1 Section of Neurology, Psychiatry and Sensory Sciences, Department of Clinical Medicine, Faculty of Health and Medical Sciences, Københavns Universitet2 Department of Clinical Medicine, Department of Clinical Medicine, Faculty of Health and Medical Sciences, Københavns Universitet3 unknown4 Institut for Klinisk Medicin - Center for Funktionelt Integrativ Neurovidenskab5 Department of Clinical Medicine, Department of Clinical Medicine, Faculty of Health and Medical Sciences, Københavns Universitet
comparison with visual reads and structural MRI

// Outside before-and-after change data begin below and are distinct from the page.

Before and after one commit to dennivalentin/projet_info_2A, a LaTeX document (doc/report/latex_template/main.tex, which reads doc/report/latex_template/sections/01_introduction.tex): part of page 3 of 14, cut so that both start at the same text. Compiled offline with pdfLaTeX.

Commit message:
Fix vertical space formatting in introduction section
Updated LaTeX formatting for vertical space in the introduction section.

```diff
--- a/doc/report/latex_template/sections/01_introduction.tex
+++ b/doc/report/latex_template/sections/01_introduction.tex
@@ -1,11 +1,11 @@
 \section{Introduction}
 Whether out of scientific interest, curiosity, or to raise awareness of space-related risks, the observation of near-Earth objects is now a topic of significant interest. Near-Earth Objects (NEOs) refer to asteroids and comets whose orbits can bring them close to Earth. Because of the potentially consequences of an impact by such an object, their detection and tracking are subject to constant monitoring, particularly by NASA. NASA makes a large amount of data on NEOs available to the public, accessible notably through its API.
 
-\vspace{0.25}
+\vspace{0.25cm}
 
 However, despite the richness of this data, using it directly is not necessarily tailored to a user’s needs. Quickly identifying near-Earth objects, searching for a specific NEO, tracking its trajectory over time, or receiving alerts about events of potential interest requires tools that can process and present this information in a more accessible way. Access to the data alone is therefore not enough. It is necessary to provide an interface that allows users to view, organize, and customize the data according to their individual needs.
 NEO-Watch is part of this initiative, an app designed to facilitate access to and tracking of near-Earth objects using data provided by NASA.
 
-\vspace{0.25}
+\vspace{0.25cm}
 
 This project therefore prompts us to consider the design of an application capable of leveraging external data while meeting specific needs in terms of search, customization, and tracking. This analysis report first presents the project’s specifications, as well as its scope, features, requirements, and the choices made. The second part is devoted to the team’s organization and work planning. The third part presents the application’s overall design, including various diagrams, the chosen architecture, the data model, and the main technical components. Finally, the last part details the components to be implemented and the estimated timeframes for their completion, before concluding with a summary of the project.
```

(18)F-flutemetamol is a positron emission tomography (PET) tracer for in vivo amyloid imaging. The ability to classify amyloid scans in a binary manner as 'normal' versus 'Alzheimer-like', is of high clinical relevance. We evaluated whether a supervised machine learning technique, support vector machines (SVM), can replicate the assignments made by visual readers blind to the clinical diagnosis, which image components have highest diagnostic value according to SVM and how (18)F-flutemetamol-based classification using SVM relates to structural MRI-based classification using SVM within the same subjects. By means of SVM with a linear kernel, we analyzed (18)F-flutemetamol scans and volumetric MRI scans from 72 cases from the (18)F-flutemetamol phase 2 study (27 clinically probable Alzheimer's disease (AD), 20 amnestic mild cognitive impairment (MCI), 25 controls). In a leave-one-out approach, we trained the (18)F-flutemetamol based classifier by means of the visual reads and tested whether the classifier was able to reproduce the assignment based on visual reads and which voxels had the highest feature weights. The (18)F-flutemetamol based classifier was able to replicate the assignments obtained by visual reads with 100% accuracy. The voxels with highest feature weights were in the striatum, precuneus, cingulate and middle frontal gyrus. Second, to determine concordance between the gray matter volume- and the (18)F-flutemetamol-based classification, we trained the classifier with the clinical diagnosis as gold standard. Overall sensitivity of the (18)F-flutemetamol- and the gray matter volume-based classifiers were identical (85.2%), albeit with discordant classification in three cases. Specificity of the (18)F-flutemetamol based classifier was 92% compared to 68% for MRI. In the MCI group, the (18)F-flutemetamol based classifier distinguished more reliably between converters and non-converters than the gray matter-based classifier. The visual read-based binary classification of (18)F-flutemetamol scans can be replicated using SVM. In this sample the specificity of (18)F-flutemetamol based SVM for distinguishing AD from controls is higher than that of gray matter volume-based SVM.